Below are the records; copy each line in which "label" occurs.

* _The data_
■ ■ ■ ■ ■ ■ ■

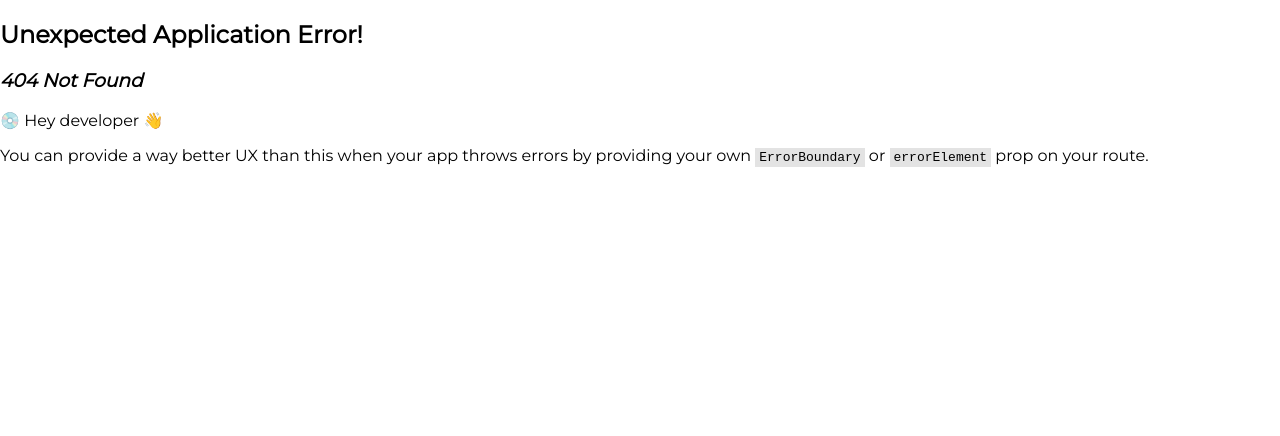
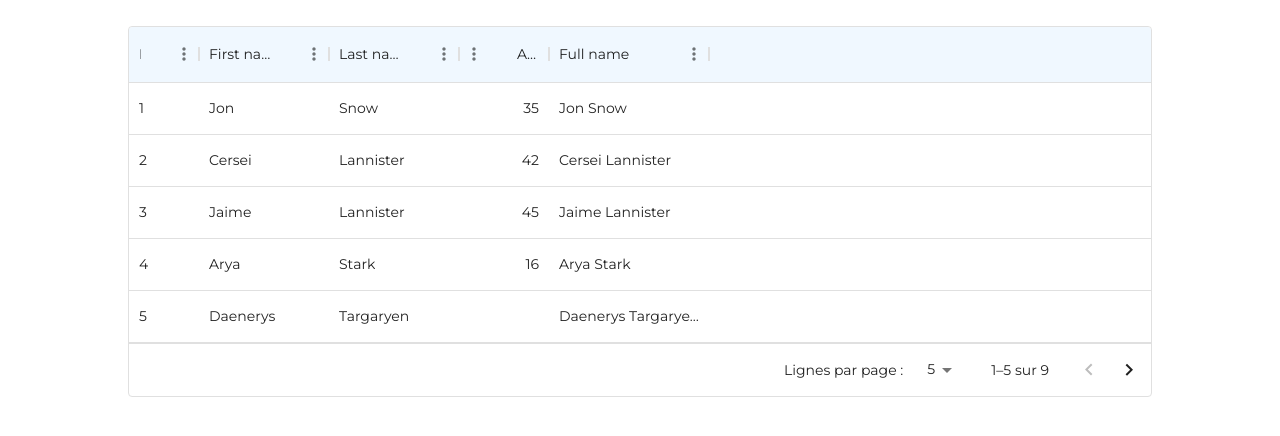
Before and after one commit to Nante1905/rh-frontend, a React (Vite) app: page /test in a window 1280 px wide. Before the commit this address had no page. Shown: the top 436 px of the page. Built offline with nearby package versions, Linux system fonts and the light colour scheme.

Commit message:
feat [details-annonce] changement de statut de candidature avec le bouton faire passer l'entretien et  ajout tab pour liste  entretien

```diff
--- a/package.json
+++ b/package.json
@@ -14,6 +14,7 @@
     "@emotion/styled": "^11.11.0",
     "@mui/icons-material": "^5.14.11",
     "@mui/material": "^5.14.11",
+    "@mui/x-data-grid": "^6.16.2",
     "@reduxjs/toolkit": "^1.9.6",
     "axios": "^1.5.1",
     "eslint-plugin-unused-imports": "^3.0.0",
--- a/src/components/back-office/annonce/annonce-list/AnnonceList.component.tsx
+++ b/src/components/back-office/annonce/annonce-list/AnnonceList.component.tsx
@@ -21,7 +21,10 @@ const AnnonceList = () => {
         console.log(res);
         setAnnonces(res.data);
       })
-      .catch(() => {
+      .catch((err) => {
+        if (err.response.status == 401) {
+          navigate("/login");
+        }
         setError("Impossible de charger les annonces");
       });
   }, []);
--- a/src/components/back-office/annonce/details-annonce/DetailsAnnonce.component.tsx
+++ b/src/components/back-office/annonce/details-annonce/DetailsAnnonce.component.tsx
@@ -8,6 +8,7 @@ import { Alert, Snackbar, Tab, Tabs } from "@mui/material";
 import { useLocation, useParams } from "react-router-dom";
 import CandidatureList from "../../candidature/candidature-list/CandidatureList.component";
 import { http } from "../../../../interceptors/requestInterceptor";
+import { CANDIDATURE_STATUS } from "../../../../constant/CandidatureStatus";
 
 const DetailsAnnonce = (props: any) => {
   const [annonce, setAnnonce] = useState<JobDetail | null>(null);
@@ -59,11 +60,30 @@ const DetailsAnnonce = (props: any) => {
             <Tab value="1" label="Candidatures" />
             <Tab value="2" label="Sélection de dossier" />
             <Tab value="3" label="Résultat test" />
+            <Tab value="4" label="Entretiens effectués" />
           </Tabs>
           {/* Component CandidatureList no antsoina, d any anaty component no mifetch */}
-          {tab == "1" && <CandidatureList idJob={idJob} status={0} />}
-          {tab == "2" && <CandidatureList idJob={idJob} status={3} />}
-          {tab == "3" && <CandidatureList idJob={idJob} status={5} />}
+          {tab == "1" && (
+            <CandidatureList
+              idJob={idJob}
+              status={CANDIDATURE_STATUS.postule}
+            />
+          )}
+          {tab == "2" && (
+            <CandidatureList
+              idJob={idJob}
+              status={CANDIDATURE_STATUS.selection}
+            />
+          )}
+          {tab == "3" && (
+            <CandidatureList idJob={idJob} status={CANDIDATURE_STATUS.test} />
+          )}
+          {tab == "4" && (
+            <CandidatureList
+              idJob={idJob}
+              status={CANDIDATURE_STATUS.entretien}
+            />
+          )}
         </div>
       </div>
     </>
--- a/src/components/back-office/candidature/candidature-card/CandidatureCard.component.scss
+++ b/src/components/back-office/candidature/candidature-card/CandidatureCard.component.scss
@@ -37,12 +37,14 @@
             }
         }
 
-        &-actions {
-            display: flex;
-            justify-content: space-around;
-            padding: 2% 0%;
-            flex-wrap: wrap;
-        }
+    }
+    &-actions {
+        display: flex;
+        justify-content: center;
+        padding: 2% 0%;
+        flex-wrap: wrap;
+        align-items: center;
+        gap: 5%;
     }
 
     .icon {
--- a/src/components/back-office/candidature/candidature-card/CandidatureCard.component.tsx
+++ b/src/components/back-office/candidature/candidature-card/CandidatureCard.component.tsx
@@ -24,6 +24,8 @@ const CandidatureCard = (props: any) => {
   const [expanded, setExpanded] = useState<boolean>(false);
   let candidature: Candidature = props.candidature;
 
+  console.log(candidature);
+
   let noteTest = 0;
   let totalTest = 0;
   const status = props.status;
@@ -36,10 +38,11 @@ const CandidatureCard = (props: any) => {
     open: false,
     message: "",
     disableTestBtn: false,
+    disableEntretienBtn: false,
   });
 
   const addIcon = (state: boolean) => {
-    if (status == CANDIDATURE_STATUS.selection) {
+    if (status >= CANDIDATURE_STATUS.selection) {
       if (state) {
         return <GppGoodIcon className="icon success" />;
       }
@@ -51,6 +54,9 @@ const CandidatureCard = (props: any) => {
   useEffect(() => {
     if (candidature.status != 0) {
       setUpdateStatusState({ ...updateStatusState, disableTestBtn: true });
+    }
+    if (candidature.status == 2) {
+      setUpdateStatusState({ ...updateStatusState, disableEntretienBtn: true });
     }
   }, []);
 
@@ -87,6 +93,35 @@ const CandidatureCard = (props: any) => {
         });
         // setOpen(true);
         // setMessage(err.data);
+      });
+  };
+
+  const fairePasserEntretien = () => {
+    http
+      .put(`/candidatures/${candidature.id}`, {
+        status: 2,
+      })
+      .then((res: any) => {
+        if (res.OK) {
+          setUpdateStatusState({
+            open: true,
+            message: res.data.message,
+            disableEntretienBtn: true,
+          });
+        } else {
+          setUpdateStatusState({
+            ...updateStatusState,
+            open: true,
+            message: res.data.message,
+          });
+        }
+      })
+      .catch((err) => {
+        setUpdateStatusState({
+          ...updateStatusState,
+          open: true,
+          message: err.data,
+        });
       });
   };
 
@@ -135,6 +170,30 @@ const CandidatureCard = (props: any) => {
             >
               {expanded ? "Voir moins" : "Voir plus"}
             </Button>
+            {status == CANDIDATURE_STATUS.test && (
+              <div className="candidature-card-actions flex">
+                <Button
+                  className="div-success"
+                  variant="contained"
+                  onClick={() => fairePasserEntretien()}
+                  disabled={updateStatusState.disableEntretienBtn}
+                >
+                  Faire passer l'entretien
+                </Button>
+              </div>
+            )}
+            {status == CANDIDATURE_STATUS.entretien && (
+              <div className="candidature-card-actions flex">
+                <Button
+                  className="div-success"
+                  variant="contained"
+                  // onClick={() => fairePasserEntretien()}
+                  // disabled={updateStatusState.disableEntretienBtn}
+                >
+                  Embaucher
+                </Button>
+              </div>
+            )}
           </div>
           <Collapse in={expanded} timeout="auto" unmountOnExit>
             <div className="candidature-card-collapse">
--- a/src/components/back-office/candidature/candidature-list/CandidatureList.component.tsx
+++ b/src/components/back-office/candidature/candidature-list/CandidatureList.component.tsx
@@ -24,10 +24,14 @@ const CandidatureList = (props: any) => {
       url += `/job/${idJob}/selections`;
     } else if (status == CANDIDATURE_STATUS.test) {
       url += `/job/${idJob}/tests`;
+    } else if (status == CANDIDATURE_STATUS.entretien) {
+      url += `/job/${idJob}/entretiens`;
     }
     http
       .get(url)
       .then((res) => {
+        console.log(res);
+
         setCandidatures(res.data);
       })
       .catch((err) => {
--- /dev/null
+++ b/src/components/data-table/DataTable.component.scss
@@ -0,0 +1,9 @@
+.table-container {
+    width: 80%;
+    margin: auto;
+    padding: 2%;
+
+    .MuiDataGrid-columnHeaders {
+        background-color: aliceblue;
+    }
+}
--- /dev/null
+++ b/src/components/data-table/DataTable.component.tsx
@@ -0,0 +1,115 @@
+import React from "react";
+import {
+  DataGrid,
+  GridColDef,
+  GridValueGetterParams,
+  frFR,
+} from "@mui/x-data-grid";
+import "./DataTable.component.scss";
+
+const DataTable = () => {
+  const columns: GridColDef[] = [
+    { field: "id", headerName: "ID", width: 70 },
+    { field: "firstName", headerName: "First name", width: 130 },
+    { field: "lastName", headerName: "Last name", width: 130 },
+    {
+      field: "age",
+      headerName: "Age",
+      type: "number",
+      width: 90,
+    },
+    {
+      field: "fullName",
+      headerName: "Full name",
+      description: "This column has a value getter and is not sortable.",
+      sortable: false,
+      width: 160,
+      valueGetter: (params: GridValueGetterParams) =>
+        `${params.row.firstName || ""} ${params.row.lastName || ""}`,
+    },
+  ];
+
+  const rows = [
+    { id: 1, lastName: "Snow", firstName: "Jon", age: 35 },
+    { id: 2, lastName: "Lannister", firstName: "Cersei", age: 42 },
+    { id: 3, lastName: "Lannister", firstName: "Jaime", age: 45 },
+    { id: 4, lastName: "Stark", firstName: "Arya", age: 16 },
+    { id: 5, lastName: "Targaryen", firstName: "Daenerys", age: null },
+    { id: 6, lastName: "Melisandre", firstName: null, age: 150 },
+    { id: 7, lastName: "Clifford", firstName: "Ferrara", age: 44 },
+    { id: 8, lastName: "Frances", firstName: "Rossini", age: 36 },
+    { id: 9, lastName: "Roxie", firstName: "Harvey", age: 65 },
+  ];
+
+  return (
+    <div className="table-container">
+      <DataGrid
+        rows={rows}
+        columns={columns}
+        initialState={{
+          pagination: {
+            paginationModel: { page: 0, pageSize: 5 },
+          },
+        }}
+        pageSizeOptions={[5, 10]}
+        // checkboxSelection
+        localeText={frFR.components.MuiDataGrid.defaultProps.localeText}
+      />
+    </div>
+  );
+};
+
+export default DataTable;
+
+// import * as React from 'react';
+
+// const columns: GridColDef[] = [
+//   { field: 'id', headerName: 'ID', width: 70 },
+//   { field: 'firstName', headerName: 'First name', width: 130 },
+//   { field: 'lastName', headerName: 'Last name', width: 130 },
+//   {
+//     field: 'age',
+//     headerName: 'Age',
+//     type: 'number',
+//     width: 90,
+//   },
+//   {
+//     field: 'fullName',
+//     headerName: 'Full name',
+//     description: 'This column has a value getter and is not sortable.',
+//     sortable: false,
+//     width: 160,
+//     valueGetter: (params: GridValueGetterParams) =>
+//       `${params.row.firstName || ''} ${params.row.lastName || ''}`,
+//   },
+// ];
+
+// const rows = [
+//   { id: 1, lastName: 'Snow', firstName: 'Jon', age: 35 },
+//   { id: 2, lastName: 'Lannister', firstName: 'Cersei', age: 42 },
+//   { id: 3, lastName: 'Lannister', firstName: 'Jaime', age: 45 },
+//   { id: 4, lastName: 'Stark', firstName: 'Arya', age: 16 },
+//   { id: 5, lastName: 'Targaryen', firstName: 'Daenerys', age: null },
+//   { id: 6, lastName: 'Melisandre', firstName: null, age: 150 },
+//   { id: 7, lastName: 'Clifford', firstName: 'Ferrara', age: 44 },
+//   { id: 8, lastName: 'Frances', firstName: 'Rossini', age: 36 },
+//   { id: 9, lastName: 'Roxie', firstName: 'Harvey', age: 65 },
+// ];
+
+// export default function DataTable() {
+//   return (
+//     <div style={{ height: 400, width: '100%' }}>
+//       <DataGrid
+//         rows={rows}
+//         columns={columns}
+//         initialState={{
+//           pagination: {
+//             paginationModel: { page: 0, pageSize: 5 },
+//           },
+//         }}
+//         pageSizeOptions={[5, 10]}
+//         checkboxSelection
+//       />
+//     </div>
+//   );
+// }
--- a/src/components/job-card/JobCard.component.scss
+++ b/src/components/job-card/JobCard.component.scss
@@ -1,8 +1,13 @@
 @import '../../variables.module.scss';
+
 
 .job-card {
     margin: auto;
     width: 50%;
+
+    .MuiChip-colorSuccess {
+        background-color: $success;
+    }
 
     &-item {
         margin: 2% 0%;
--- a/src/components/job-card/JobCard.component.tsx
+++ b/src/components/job-card/JobCard.component.tsx
@@ -25,7 +25,7 @@ const JobCard = (props: any) => {
   const statusMap = ["En attente", "Test", "Entretien", "Embauche"];
 
   const navigate = useNavigate();
-  console.log("job carrrr " + candidature);
+  console.log("statuuus " + status);
 
   const renderStatusComponent = (status: number) => {
     if (status === 1) {
@@ -50,10 +50,25 @@ const JobCard = (props: any) => {
     }
   };
 
+  const getStatus = (status: number) => {
+    if (status == 1) {
+      return "Passez le test";
+    }
+    if (status == 2) {
+      return "Entretien";
+    }
+    return "En attente";
+  };
+
   return (
     <Card className="job-card">
       <CardHeader
-        title={<h2>{annonce.title}</h2>}
+        title={
+          <>
+            <Chip label={getStatus(status)} color="success" />
+            <h2>{annonce.title}</h2>{" "}
+          </>
+        }
         subheader={<h4>{annonce.jour}</h4>}
         className="job-card-header"
       />
--- a/src/constant/CandidatureStatus.ts
+++ b/src/constant/CandidatureStatus.ts
@@ -2,5 +2,6 @@
 export const CANDIDATURE_STATUS = {
     postule: 0,
     selection: 3,
-    test: 5
+    test: 5,
+    entretien: 8
 }
--- a/src/main.tsx
+++ b/src/main.tsx
@@ -22,6 +22,7 @@ import HomePage from "./pages/frontoffice/home/HomePage.tsx";
 import QcmComponent from "./components/qcm/QcmComponent.tsx";
 import FoCandidature from "./components/front-office/candidature/foCandidature.component.tsx";
 import NavbarBackOffice from "./components/back-office/sidebar/NavbarBackOffice.tsx";
+import DataTable from "./components/data-table/DataTable.component.tsx";
 
 const routes = createBrowserRouter([
   {
@@ -71,6 +72,10 @@ const routes = createBrowserRouter([
       {
         path: "navbar",
         element: <NavbarBackOffice />,
+      },
+      {
+        path: "test",
+        element: <DataTable />,
       },
     ],
   },
```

■ ■ ■ ■ ■ ■ ■

* _Written solution_
             <Tab value="1" label="Candidatures" />
             <Tab value="2" label="Sélection de dossier" />
             <Tab value="3" label="Résultat test" />
+            <Tab value="4" label="Entretiens effectués" />
+            <Chip label={getStatus(status)} color="success" />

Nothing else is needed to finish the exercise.